316618, 233470

Date Recorded


Date Updated



Attached three-bay four-storey former house over basement, built c. 1790 apparently as one in terrace of seventeen, with bow to two eastern bays of rear elevation, with two-storey over basement return to third bay. Now in use as offices. Replacement hipped slate roof spanning depth of building, with flat-roofed attic level, behind Flemish bond brown brick parapet with granite coping; hipped slate roof to return. Shouldered rendered chimneystacks to east with clay pots, concealed gutters and with cast-iron downpipe to west end of front elevation. Flemish bond brown brick walls to front elevation with moulded granite plinth over painted ruled-and-lined rendered basement walls. Square-headed window openings, diminishing in height to upper floors, with painted rendered reveals, soldier arches and painted granite sills; exposed granite block-and-start surrounds and wrought-iron grilles to basement; round-headed stairs window opening to rear elevation of third bay. Timber sliding sash windows, front elevation having nine-over-six pane to first floor, three-over-three pane to top floor and six-over-six pane elsewhere; rear has tripartite windows, three-over-three pane to top floor and six-over-six pane elsewhere. Decorative cast-iron balconettes to first floor, and wrought-iron window-guards to second floor. Round-headed Portland limestone principal doorway with paired Ionic columns, stepped fluted frieze and entablature, decorative radial leaded fanlight, moulded architrave and twelve-panel timber door with brass furniture. Granite platform with cast-iron boot-scrapes and five granite steps. Wrought-iron railings enclosing basement area with decorative cast-iron posts on moulded granite plinth. Basement area has replacement timber panelled door to house and separate timber-sheeted door gives access below bridged platform. Plaque to front wall reads 'Joseph Sheridan Le Fanu 1814-1873 Writer Lived Here'. Areas of garden and carparking to rear, with recent residential building to stable lane.


No. 70 Merrion Square is an elegant Georgian house that forms part of the eighteenth-century square developed by the Fitzwilliam Estate. It has a relatively modest fa├žade that is enlivened by its ornate Ionic doorcase, while the metalwork of its railings and first floor balconettes provides additional features of visual and craft interest. It was the home of Joseph Sheridan Le Fanu (1814-1873), a writer best known for his ghost stories and mystery novels.
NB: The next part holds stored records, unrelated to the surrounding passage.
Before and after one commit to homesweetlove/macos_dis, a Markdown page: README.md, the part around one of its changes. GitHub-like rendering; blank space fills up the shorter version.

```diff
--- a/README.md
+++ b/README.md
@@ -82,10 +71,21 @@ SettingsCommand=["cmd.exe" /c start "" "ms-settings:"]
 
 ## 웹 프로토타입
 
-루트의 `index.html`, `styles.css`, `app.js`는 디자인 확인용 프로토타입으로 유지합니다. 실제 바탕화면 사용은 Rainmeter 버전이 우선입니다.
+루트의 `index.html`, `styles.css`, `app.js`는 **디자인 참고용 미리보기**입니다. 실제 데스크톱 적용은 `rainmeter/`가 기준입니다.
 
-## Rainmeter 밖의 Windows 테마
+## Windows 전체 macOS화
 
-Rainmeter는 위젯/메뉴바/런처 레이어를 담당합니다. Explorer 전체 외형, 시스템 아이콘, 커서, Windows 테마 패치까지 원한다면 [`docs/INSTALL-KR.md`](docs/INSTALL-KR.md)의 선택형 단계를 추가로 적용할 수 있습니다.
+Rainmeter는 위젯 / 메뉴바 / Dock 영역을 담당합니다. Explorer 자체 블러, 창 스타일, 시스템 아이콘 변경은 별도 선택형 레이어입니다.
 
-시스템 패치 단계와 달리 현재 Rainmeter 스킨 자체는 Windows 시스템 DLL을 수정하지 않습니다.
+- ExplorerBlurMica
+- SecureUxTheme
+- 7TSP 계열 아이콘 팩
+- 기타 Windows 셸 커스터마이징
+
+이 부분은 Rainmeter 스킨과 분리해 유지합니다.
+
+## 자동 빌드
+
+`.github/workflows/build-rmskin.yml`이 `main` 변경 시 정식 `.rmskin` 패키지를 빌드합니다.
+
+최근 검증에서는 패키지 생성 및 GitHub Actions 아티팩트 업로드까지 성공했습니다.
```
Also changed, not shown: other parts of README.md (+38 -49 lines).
He resided here from 1856 until his death in 1873. The square is one of the best-preserved Georgian streetscapes in Ireland. The north, east and south sides are lined with terraced houses of eighteenth and early nineteenth-century date, while the west side is terminated by the garden front of Leinster House. The houses maintain a relatively uniform building height and design, attributed to standards promoted in Fitzwilliam's leases. Individuality was introduced through the design of doorcases, window ironwork and interior decorative schemes. The south side of the square was initially set in large plots of twelve leases; plots were leased consecutively from east to west up until the row was completed in 1791.